Canada has a graduated personal income tax system. Everyone pays the same tax rateTax rate The rate at which you or a business pays tax on income. Often stated as a percentage, such as 25%.+ read full definition up to a certain level of income. Each additional dollar earned is taxed at a higher income tax bracketTax bracket The rate at which you pay tax, based on your income level.+ read full definition, and each bracket has an income threshold. There are currently five federal income tax brackets.
The table below shows the federal tax rates that apply in 2022. In addition to federal tax, you must also pay provincial tax, which varies by province.
|Income level||The tax rate that applies (2022)|
|$1 to $50,197||15 per cent|
|$50,197 to $100,392||20.5 per cent|
|$100,392 to $155,625||26 per cent|
|$155,625 to $221,708||29 per cent|
|Over $221,708||33 per cent|
Because of the marginal tax rates, if your level of income is at a higher level, your whole income will not be taxed at that rate. For example, if you earn $98,000, the first $50,000 will be taxed at 15%, and the rest at 20.5%.
THE BASIC PERSONAL AMOUNT
You do not pay federal income tax on the first $13,808 of your taxable incomeTaxable income The amount of income you have to pay tax on, after tax credits and deductions.+ read full definition in 2021 because of a tax creditTax credit The amount you can deduct from your income when you file your taxes. This lowers the tax that you owe.+ read full definition called the basic personal amount. If you have a net income above $150,473, your basic personal amount will be lower. See the CRA website for more information.
Canada Pension Plan and Employment Insurance
These programs are run by the federal government and participation is mandatory. You may benefitBenefit Money, goods, or services that you get from your workplace or from a government program such as the Canada Pension Plan.+ read full definition in the future by receiving payments from these programs.
- Employment Insurance (EI) – provides temporary income support to unemployed workers while they look for employment or upgrade their skills. It also provides benefits to workers who take time off due to specific life events such as pregnancy or illness.
- Canada Pension Plan (CPP) is a retirement pension that pays a monthly benefit to those who qualify.

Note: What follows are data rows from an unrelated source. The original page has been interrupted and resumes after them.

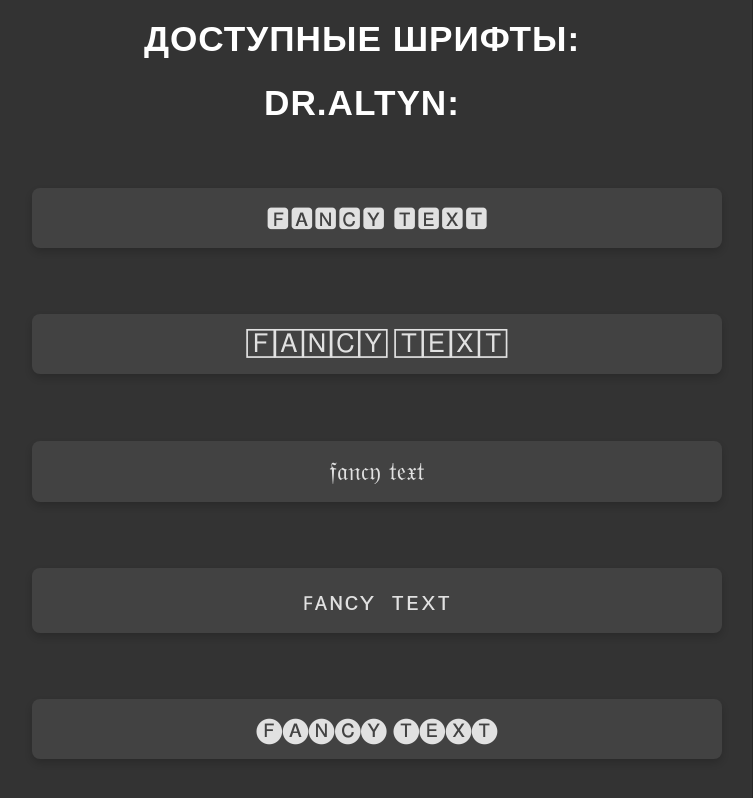
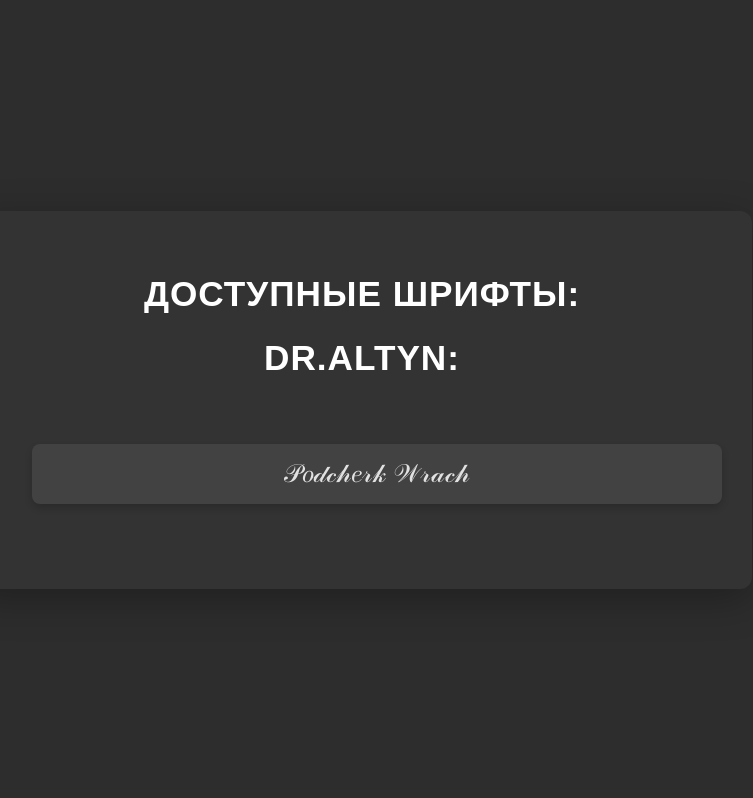
Before and after one commit to Bayelll/ChicNest.github.io, a plain HTML site: page index.html in a window 1280 px wide. Shown: the whole page, without its empty margins (278-1031 px from the left). Drawn offline with Linux system fonts and the light colour scheme.

Commit message:
Update index.html

```diff
--- a/index.html
+++ b/index.html
@@ -11,11 +11,7 @@
         <h1>Доступные шрифты:</h1>
         <h1>DR.ALTYN:</h1>
         <div class="font-display">
-           <p class="font-option" style="font-family: fantasy;">🅵🅰🅽🅲🆈 🆃🅴🆇🆃</p>
-           <p class="font-option" style="font-family: sans-serif;">🄵🄰🄽🄲🅈 🅃🄴🅇🅃</p>
-           <p class="font-option" style="font-family: cursive;">𝔣𝔞𝔫𝔠𝔶 𝔱𝔢𝔵𝔱</p>
-           <p class="font-option" style="font-family: monospace;">ꜰᴀɴᴄʏ ᴛᴇxᴛ</p>
-           <p class="font-option" style="font-family: serif;">🅕🅐🅝🅒🅨 🅣🅔🅧🅣</p>
+           <p class="font-option" style="font-family: fantasy;">𝒫𝑜𝒹𝒸𝒽𝑒𝓇𝓀 𝒲𝓇𝒶𝒸𝒽</p>
         </div>
     </div>
 </body>
```
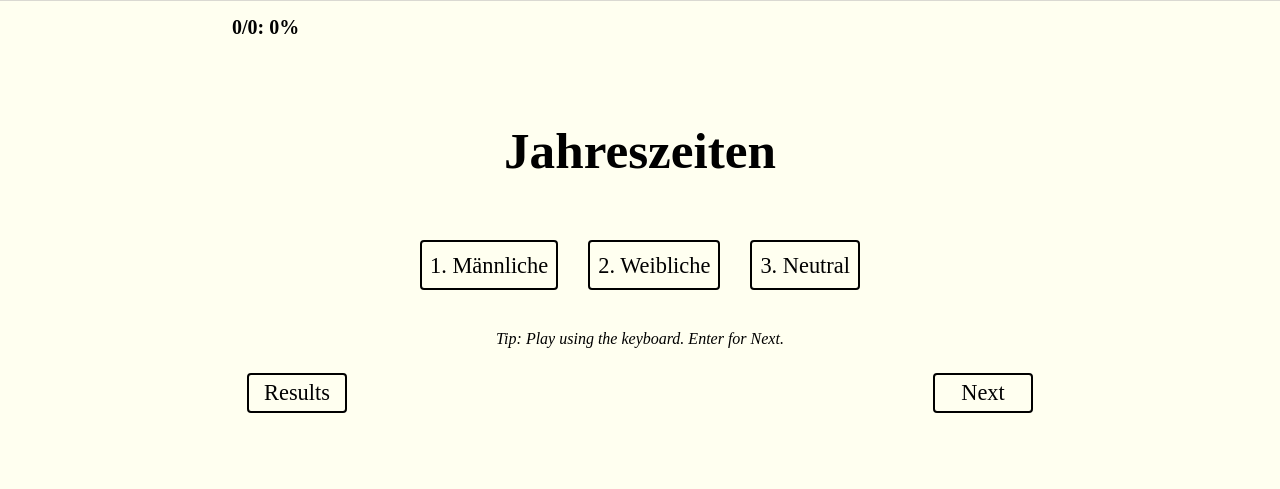
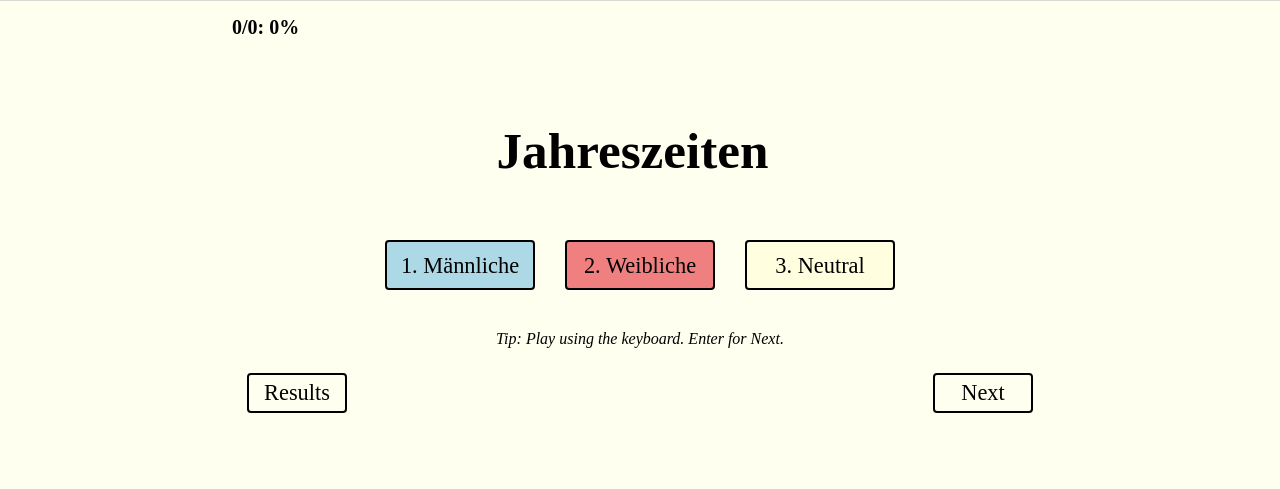
Before and after one commit to derek-watson14/DerDieDas, a Flask app: page /endings in a window 1280 px wide. Shown: the part 79-568 px from the top of the page. Run offline with Flask 2, Linux system fonts and the light colour scheme.

Commit message:
added styling for new endings game type

```diff
--- a/static/style/styles.css
+++ b/static/style/styles.css
@@ -46,7 +46,7 @@
 .information { display: flex; justify-content: space-between; width: 85%; height: 65px; margin: 15px 0px; font-size: 1.25em; }
 .score { font-weight: bold; }
 .message-container { text-align: right; }
-.tip { font-size: 0.8em; width: 200px; }
+.tip { font-size: 0.8em; width: 100%; }
 /* Question Display */
 .word-display { width: 100%; display: flex; justify-content: center; padding: 25px 0px 25px 0px; font-size: 1.6em; margin-bottom: 20px; }
 .correct { color: green; font-style: normal; }
@@ -77,6 +77,12 @@
 .der { background-color: lightblue; width: 100px; }
 .die { background-color: lightcoral; width: 100px; }
 .das { background-color: lightyellow; width: 100px; }
+
+/* Game: Endings */
+.no-blank { margin-left: 15px; }
+.mann { background-color: lightblue; width: 150px; }
+.weib { background-color: lightcoral; width: 150px; }
+.neut { background-color: lightyellow; width: 150px; }
 
 
 /* POTENTIAL FORM CSS
```
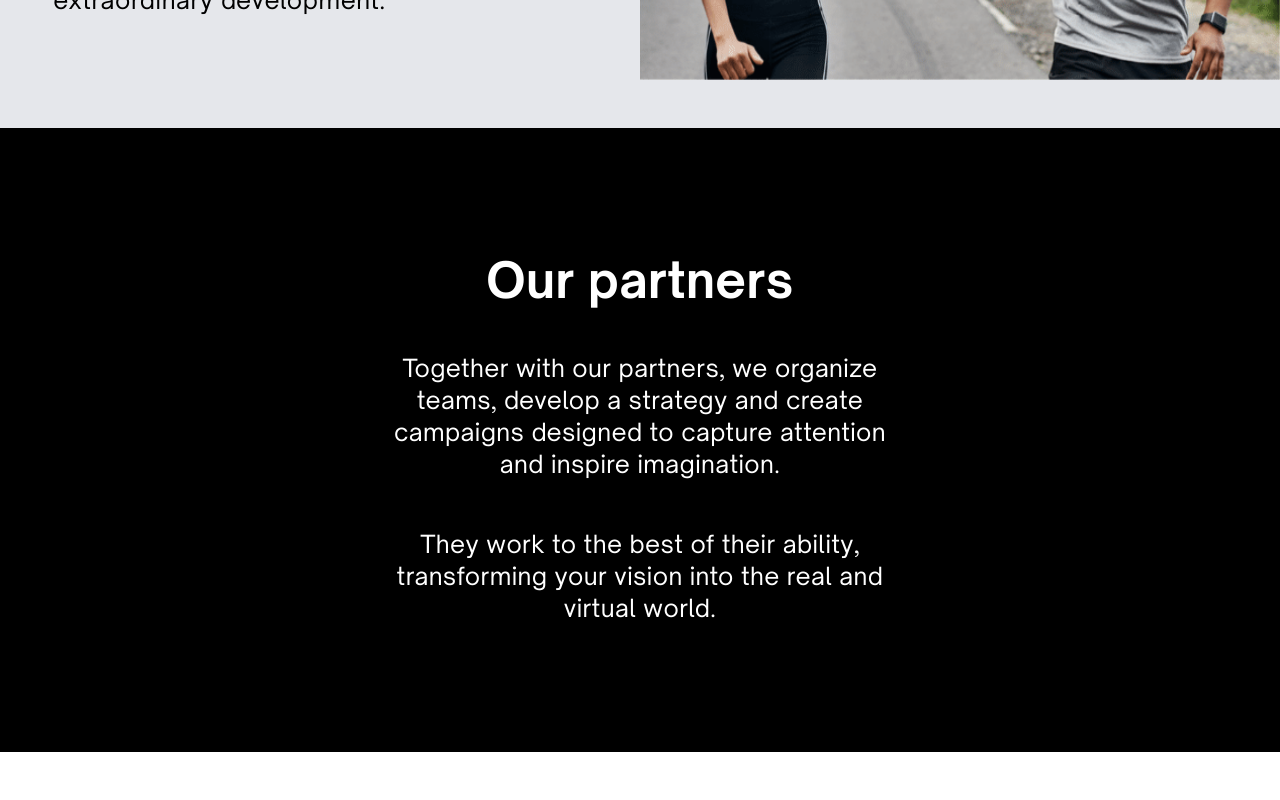
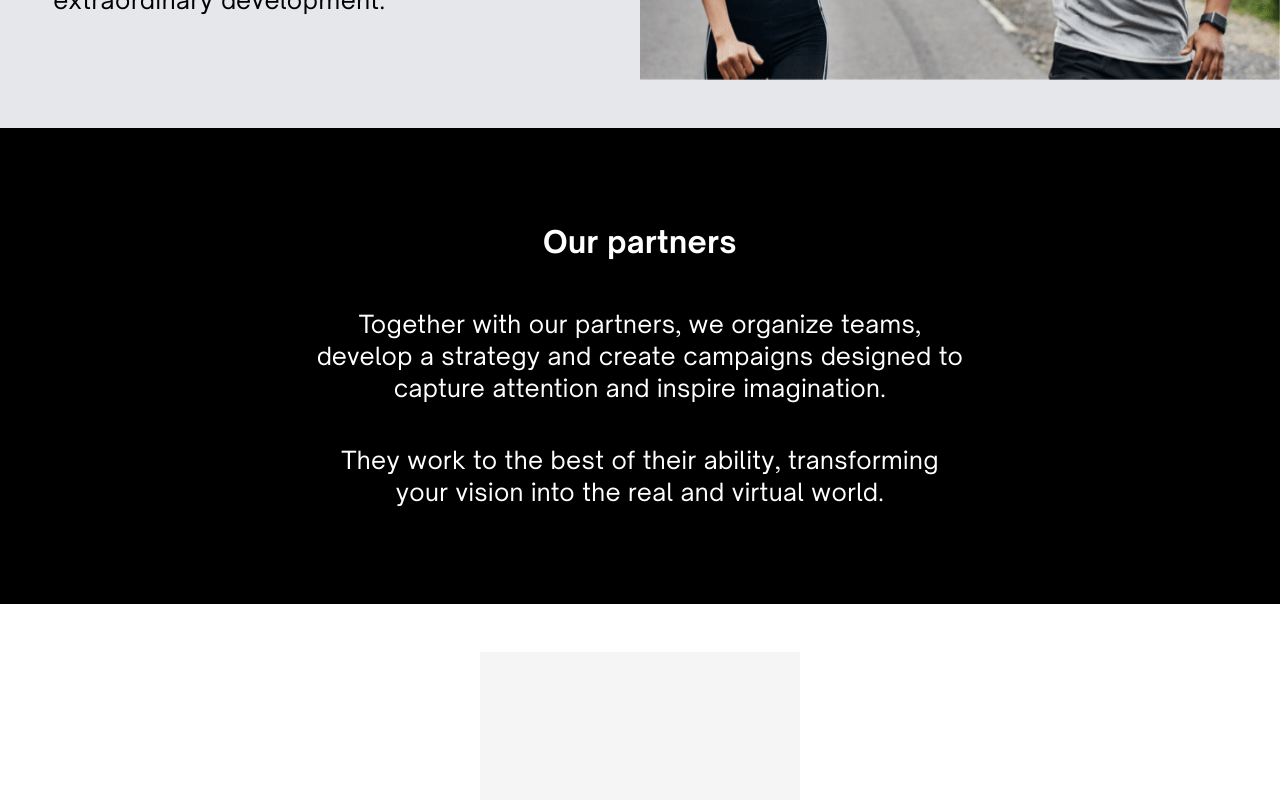
Before and after one commit to shafrazi/arrow-accel, a Next.js app: page /about-us in a window 1280 px wide. Shown: the part 4520-5320 px from the top of the page. Built offline with nearby package versions, Linux system fonts and the light colour scheme.

Commit message:
fix partner upper section

```diff
--- a/components/partners.js
+++ b/components/partners.js
@@ -1,19 +1,27 @@
 export default function Partners() {
   return (
     <div className="flex flex-col w-full tracking-wide">
-      <div className="w-full flex flex-col bg-black text-white justify-center items-center py-6 md:py-12 lg:py-[8rem]">
-        <h2 className="text-white text-2xl md:text-2xl lg:text-5xl font-bold">
-          Our partners
-        </h2>
-        <p className="text-white text-lg md:text-2xl mt-5 md:mt-8 lg:mt-12 text-center w-full px-4 md:px-0 md:w-1/2 lg:w-2/5">
-          Together with our partners, we organize teams, develop a strategy and
-          create campaigns designed to capture attention and inspire
-          imagination.
-        </p>
-        <p className="text-white text-lg md:text-2xl mt-5 md:mt-8 lg:mt-12 text-center w-full px-4 md:px-0 md:w-1/2 lg:w-2/5">
-          They work to the best of their ability, transforming your vision into
-          the real and virtual world.
-        </p>
+      <div className="w-full flex flex-col bg-black text-white justify-center items-center py-8 md:py-10 lg:py-[6rem]">
+        <div className="flex flex-col w-full px-6 md:px-0 lg:w-2/3 text-center leading-relaxed">
+          <h2 className="text-white text-2xl md:text-2xl lg:text-3xl font-bold">
+            Our partners
+          </h2>
+          <p className="text-white text-lg mt-4 md:mt-6 lg:mt-12 md:text-2xl w-full md:px-0">
+            Together with our partners, we organize teams,
+          </p>
+          <p className="text-white text-lg md:text-2xl w-full md:px-0">
+            develop a strategy and create campaigns designed to
+          </p>
+          <p className="text-white text-lg md:text-2xl w-full md:px-0">
+            capture attention and inspire imagination.
+          </p>
+          <p className="text-white mt-3 md:mt-5 lg:mt-10 text-lg md:text-2xl w-full md:px-0">
+            They work to the best of their ability, transforming
+          </p>
+          <p className="text-white text-lg md:text-2xl w-full md:px-0">
+            your vision into the real and virtual world.
+          </p>
+        </div>
       </div>
       <div className="flex flex-col md:flex-row w-full px-4 lg:px-[10rem] my-5 lg:my-12">
         <div className="w-full px-6 lg:px-8 lg:w-1/3 flex flex-col py-10 lg:py-[10rem] text-xl text-center lg:pr-10">
```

In addition to the amounts that are deducted and withheld from your pay, your employer also makes contributions to EI and CPP on your behalf. The amount depends on how much you contribute.
Additional payroll deductions
Finally, your employer may deduct additional items from your pay. For example, you may choose to participate in your company’s:
- pension plan
- group insuranceGroup insurance Insurance for a group, such as people who work for the same company, or belong to the same union or other association. Often costs less than insurance that you buy on your own, but not always.+ read full definition plan
- RRSPRRSP See Registered Retirement Savings Plan.+ read full definition savings plan
Participation in these programs will reduce your net take-home pay if you opt-in to contribute or if they are required. However, these payments will contribute to your insurance or retirement savings which you can draw on in later years.